_Task to carry out_
The answer should match the entries that follow exactly, except that no image appears in it.

_Data excerpts_
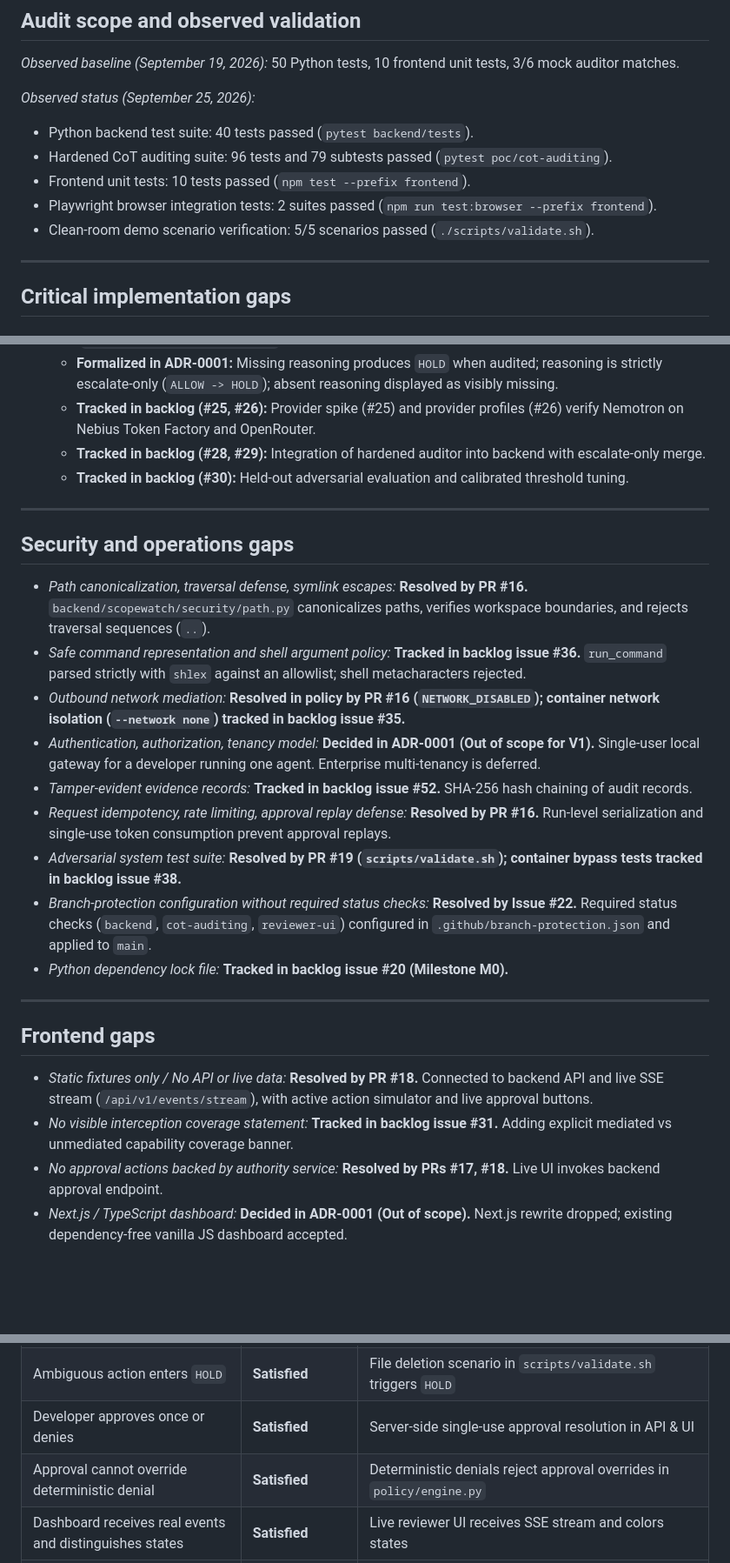
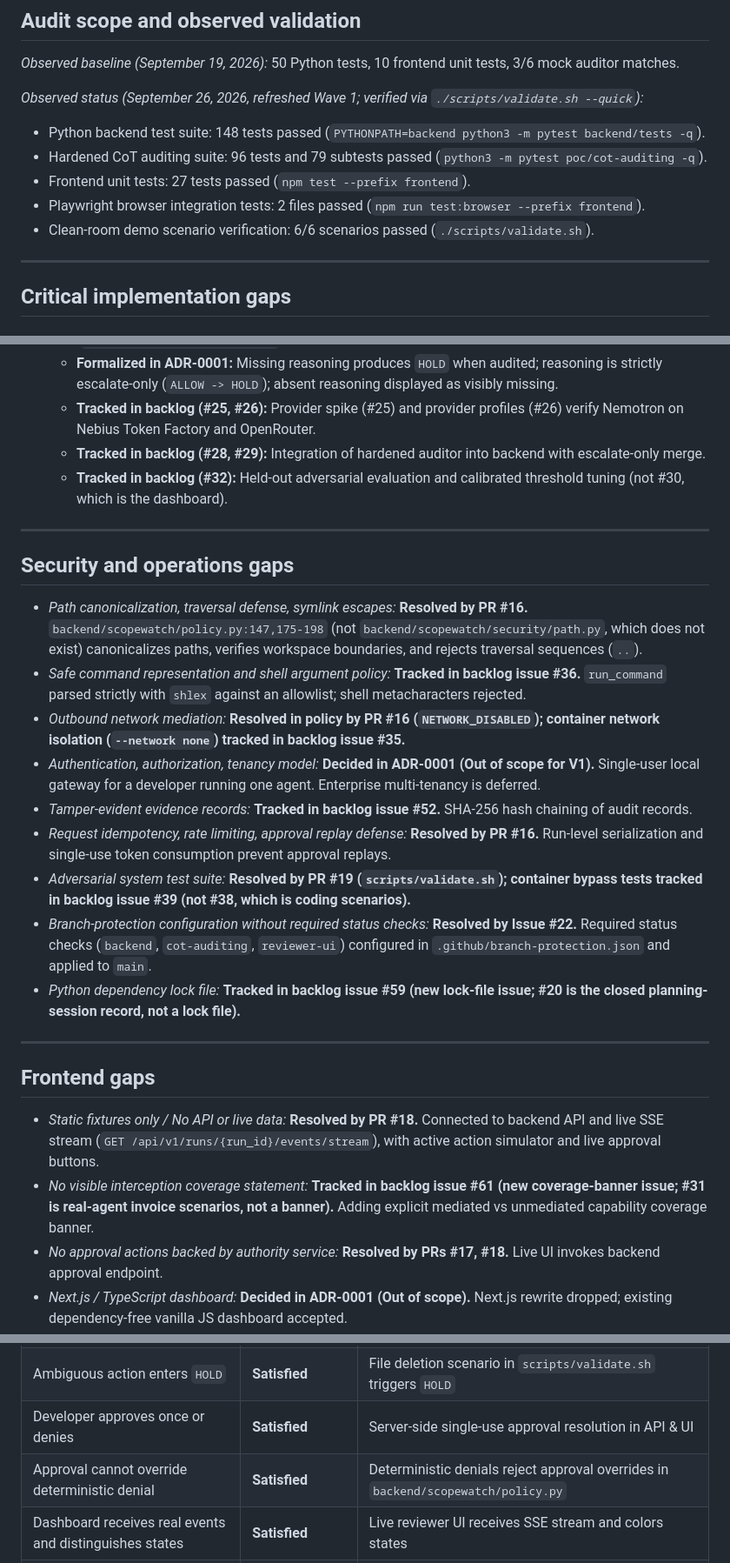
Before and after one commit to dkritarth/scopewatch, a Markdown page: docs/ideas/gpt-5-2026-09-19-gap-audit.md, 3 parts joined by grey strips. Shown at 87% size. Rendered like a GitHub page; blank space fills up the shorter version.

Commit message:
docs: refresh gap audit paths, routes, issue map, counts (#24)

```diff
--- a/docs/ideas/gpt-5-2026-09-19-gap-audit.md
+++ b/docs/ideas/gpt-5-2026-09-19-gap-audit.md
@@ -32,12 +32,12 @@ Below, every original finding is preserved with its updated status: **Resolved**
 
 *Observed baseline (September 19, 2026):* 50 Python tests, 10 frontend unit tests, 3/6 mock auditor matches.
 
-*Observed status (September 25, 2026):*
-- Python backend test suite: 40 tests passed (`pytest backend/tests`).
-- Hardened CoT auditing suite: 96 tests and 79 subtests passed (`pytest poc/cot-auditing`).
-- Frontend unit tests: 10 tests passed (`npm test --prefix frontend`).
-- Playwright browser integration tests: 2 suites passed (`npm run test:browser --prefix frontend`).
-- Clean-room demo scenario verification: 5/5 scenarios passed (`./scripts/validate.sh`).
+*Observed status (September 26, 2026, refreshed Wave 1; verified via `./scripts/validate.sh --quick`):*
+- Python backend test suite: 148 tests passed (`PYTHONPATH=backend python3 -m pytest backend/tests -q`).
+- Hardened CoT auditing suite: 96 tests and 79 subtests passed (`python3 -m pytest poc/cot-auditing -q`).
+- Frontend unit tests: 27 tests passed (`npm test --prefix frontend`).
+- Playwright browser integration tests: 2 files passed (`npm run test:browser --prefix frontend`).
+- Clean-room demo scenario verification: 6/6 scenarios passed (`./scripts/validate.sh`).
 
 ---
 
@@ -89,14 +89,14 @@ Below, every original finding is preserved with its updated status: **Resolved**
   - **Formalized in ADR-0001:** Missing reasoning produces `HOLD` when audited; reasoning is strictly escalate-only (`ALLOW -> HOLD`); absent reasoning displayed as visibly missing.
   - **Tracked in backlog (#25, #26):** Provider spike (#25) and provider profiles (#26) verify Nemotron on Nebius Token Factory and OpenRouter.
   - **Tracked in backlog (#28, #29):** Integration of hardened auditor into backend with escalate-only merge.
-  - **Tracked in backlog (#30):** Held-out adversarial evaluation and calibrated threshold tuning.
+  - **Tracked in backlog (#32):** Held-out adversarial evaluation and calibrated threshold tuning (not #30, which is the dashboard).
 
 ---
 
 ## Security and operations gaps
 
 - *Path canonicalization, traversal defense, symlink escapes:*
-  **Resolved by PR #16.** `backend/scopewatch/security/path.py` canonicalizes paths, verifies workspace boundaries, and rejects traversal sequences (`..`).
+  **Resolved by PR #16.** `backend/scopewatch/policy.py:147,175-198` (not `backend/scopewatch/security/path.py`, which does not exist) canonicalizes paths, verifies workspace boundaries, and rejects traversal sequences (`..`).
 - *Safe command representation and shell argument policy:*
   **Tracked in backlog issue #36.** `run_command` parsed strictly with `shlex` against an allowlist; shell metacharacters rejected.
 - *Outbound network mediation:*
@@ -108,20 +108,20 @@ Below, every original finding is preserved with its updated status: **Resolved**
 - *Request idempotency, rate limiting, approval replay defense:*
   **Resolved by PR #16.** Run-level serialization and single-use token consumption prevent approval replays.
 - *Adversarial system test suite:*
-  **Resolved by PR #19 (`scripts/validate.sh`); container bypass tests tracked in backlog issue #38.**
+  **Resolved by PR #19 (`scripts/validate.sh`); container bypass tests tracked in backlog issue #39 (not #38, which is coding scenarios).**
 - *Branch-protection configuration without required status checks:*
   **Resolved by Issue #22.** Required status checks (`backend`, `cot-auditing`, `reviewer-ui`) configured in `.github/branch-protection.json` and applied to `main`.
 - *Python dependency lock file:*
-  **Tracked in backlog issue #20 (Milestone M0).**
+  **Tracked in backlog issue #59 (new lock-file issue; #20 is the closed planning-session record, not a lock file).**
 
 ---
 
 ## Frontend gaps
 
 - *Static fixtures only / No API or live data:*
-  **Resolved by PR #18.** Connected to backend API and live SSE stream (`/api/v1/events/stream`), with active action simulator and live approval buttons.
+  **Resolved by PR #18.** Connected to backend API and live SSE stream (`GET /api/v1/runs/{run_id}/events/stream`), with active action simulator and live approval buttons.
 - *No visible interception coverage statement:*
-  **Tracked in backlog issue #31.** Adding explicit mediated vs unmediated capability coverage banner.
+  **Tracked in backlog issue #61 (new coverage-banner issue; #31 is real-agent invoice scenarios, not a banner).** Adding explicit mediated vs unmediated capability coverage banner.
 - *No approval actions backed by authority service:*
   **Resolved by PRs #17, #18.** Live UI invokes backend approval endpoint.
 - *Next.js / TypeScript dashboard:*
@@ -180,7 +180,7 @@ Below, every original finding is preserved with its updated status: **Resolved**
 | Executor evidence confirms denied action was not executed | **Satisfied** | `ExecutionReceipt(dispatched=False, status=NOT_EXECUTED)` recorded in SQLite |
 | Ambiguous action enters `HOLD` | **Satisfied** | File deletion scenario in `scripts/validate.sh` triggers `HOLD` |
 | Developer approves once or denies | **Satisfied** | Server-side single-use approval resolution in API & UI |
-| Approval cannot override deterministic denial | **Satisfied** | Deterministic denials reject approval overrides in `policy/engine.py` |
+| Approval cannot override deterministic denial | **Satisfied** | Deterministic denials reject approval overrides in `backend/scopewatch/policy.py` |
 | Dashboard receives real events and distinguishes states | **Satisfied** | Live reviewer UI receives SSE stream and colors states |
 | Missing semantic-model output fails safely | **Satisfied / Formalized** | Invariant established in ADR-0001; merge tracked in #29 |
 | Fixtures and logs remain synthetic | **Satisfied** | Synthetic-only policy enforced across repository |
```
Also changed, not shown: other parts of docs/ideas/gpt-5-2026-09-19-gap-audit.md (+7 -7 lines).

_Response for this exercise_
Before and after one commit to dkritarth/scopewatch, a Markdown page: docs/ideas/gpt-5-2026-09-19-gap-audit.md, 3 parts joined by grey strips. Shown at 87% size. Rendered like a GitHub page; blank space fills up the shorter version.

Commit message:
docs: refresh gap audit paths, routes, issue map, counts (#24)

```diff
--- a/docs/ideas/gpt-5-2026-09-19-gap-audit.md
+++ b/docs/ideas/gpt-5-2026-09-19-gap-audit.md
@@ -32,12 +32,12 @@ Below, every original finding is preserved with its updated status: **Resolved**
 
 *Observed baseline (September 19, 2026):* 50 Python tests, 10 frontend unit tests, 3/6 mock auditor matches.
 
-*Observed status (September 25, 2026):*
-- Python backend test suite: 40 tests passed (`pytest backend/tests`).
-- Hardened CoT auditing suite: 96 tests and 79 subtests passed (`pytest poc/cot-auditing`).
-- Frontend unit tests: 10 tests passed (`npm test --prefix frontend`).
-- Playwright browser integration tests: 2 suites passed (`npm run test:browser --prefix frontend`).
-- Clean-room demo scenario verification: 5/5 scenarios passed (`./scripts/validate.sh`).
+*Observed status (September 26, 2026, refreshed Wave 1; verified via `./scripts/validate.sh --quick`):*
+- Python backend test suite: 148 tests passed (`PYTHONPATH=backend python3 -m pytest backend/tests -q`).
+- Hardened CoT auditing suite: 96 tests and 79 subtests passed (`python3 -m pytest poc/cot-auditing -q`).
+- Frontend unit tests: 27 tests passed (`npm test --prefix frontend`).
+- Playwright browser integration tests: 2 files passed (`npm run test:browser --prefix frontend`).
+- Clean-room demo scenario verification: 6/6 scenarios passed (`./scripts/validate.sh`).
 
 ---
 
@@ -89,14 +89,14 @@ Below, every original finding is preserved with its updated status: **Resolved**
   - **Formalized in ADR-0001:** Missing reasoning produces `HOLD` when audited; reasoning is strictly escalate-only (`ALLOW -> HOLD`); absent reasoning displayed as visibly missing.
   - **Tracked in backlog (#25, #26):** Provider spike (#25) and provider profiles (#26) verify Nemotron on Nebius Token Factory and OpenRouter.
   - **Tracked in backlog (#28, #29):** Integration of hardened auditor into backend with escalate-only merge.
-  - **Tracked in backlog (#30):** Held-out adversarial evaluation and calibrated threshold tuning.
+  - **Tracked in backlog (#32):** Held-out adversarial evaluation and calibrated threshold tuning (not #30, which is the dashboard).
 
 ---
 
 ## Security and operations gaps
 
 - *Path canonicalization, traversal defense, symlink escapes:*
-  **Resolved by PR #16.** `backend/scopewatch/security/path.py` canonicalizes paths, verifies workspace boundaries, and rejects traversal sequences (`..`).
+  **Resolved by PR #16.** `backend/scopewatch/policy.py:147,175-198` (not `backend/scopewatch/security/path.py`, which does not exist) canonicalizes paths, verifies workspace boundaries, and rejects traversal sequences (`..`).
 - *Safe command representation and shell argument policy:*
   **Tracked in backlog issue #36.** `run_command` parsed strictly with `shlex` against an allowlist; shell metacharacters rejected.
 - *Outbound network mediation:*
@@ -108,20 +108,20 @@ Below, every original finding is preserved with its updated status: **Resolved**
 - *Request idempotency, rate limiting, approval replay defense:*
   **Resolved by PR #16.** Run-level serialization and single-use token consumption prevent approval replays.
 - *Adversarial system test suite:*
-  **Resolved by PR #19 (`scripts/validate.sh`); container bypass tests tracked in backlog issue #38.**
+  **Resolved by PR #19 (`scripts/validate.sh`); container bypass tests tracked in backlog issue #39 (not #38, which is coding scenarios).**
 - *Branch-protection configuration without required status checks:*
   **Resolved by Issue #22.** Required status checks (`backend`, `cot-auditing`, `reviewer-ui`) configured in `.github/branch-protection.json` and applied to `main`.
 - *Python dependency lock file:*
-  **Tracked in backlog issue #20 (Milestone M0).**
+  **Tracked in backlog issue #59 (new lock-file issue; #20 is the closed planning-session record, not a lock file).**
 
 ---
 
 ## Frontend gaps
 
 - *Static fixtures only / No API or live data:*
-  **Resolved by PR #18.** Connected to backend API and live SSE stream (`/api/v1/events/stream`), with active action simulator and live approval buttons.
+  **Resolved by PR #18.** Connected to backend API and live SSE stream (`GET /api/v1/runs/{run_id}/events/stream`), with active action simulator and live approval buttons.
 - *No visible interception coverage statement:*
-  **Tracked in backlog issue #31.** Adding explicit mediated vs unmediated capability coverage banner.
+  **Tracked in backlog issue #61 (new coverage-banner issue; #31 is real-agent invoice scenarios, not a banner).** Adding explicit mediated vs unmediated capability coverage banner.
 - *No approval actions backed by authority service:*
   **Resolved by PRs #17, #18.** Live UI invokes backend approval endpoint.
 - *Next.js / TypeScript dashboard:*
@@ -180,7 +180,7 @@ Below, every original finding is preserved with its updated status: **Resolved**
 | Executor evidence confirms denied action was not executed | **Satisfied** | `ExecutionReceipt(dispatched=False, status=NOT_EXECUTED)` recorded in SQLite |
 | Ambiguous action enters `HOLD` | **Satisfied** | File deletion scenario in `scripts/validate.sh` triggers `HOLD` |
 | Developer approves once or denies | **Satisfied** | Server-side single-use approval resolution in API & UI |
-| Approval cannot override deterministic denial | **Satisfied** | Deterministic denials reject approval overrides in `policy/engine.py` |
+| Approval cannot override deterministic denial | **Satisfied** | Deterministic denials reject approval overrides in `backend/scopewatch/policy.py` |
 | Dashboard receives real events and distinguishes states | **Satisfied** | Live reviewer UI receives SSE stream and colors states |
 | Missing semantic-model output fails safely | **Satisfied / Formalized** | Invariant established in ADR-0001; merge tracked in #29 |
 | Fixtures and logs remain synthetic | **Satisfied** | Synthetic-only policy enforced across repository |
```
Also changed, not shown: other parts of docs/ideas/gpt-5-2026-09-19-gap-audit.md (+7 -7 lines).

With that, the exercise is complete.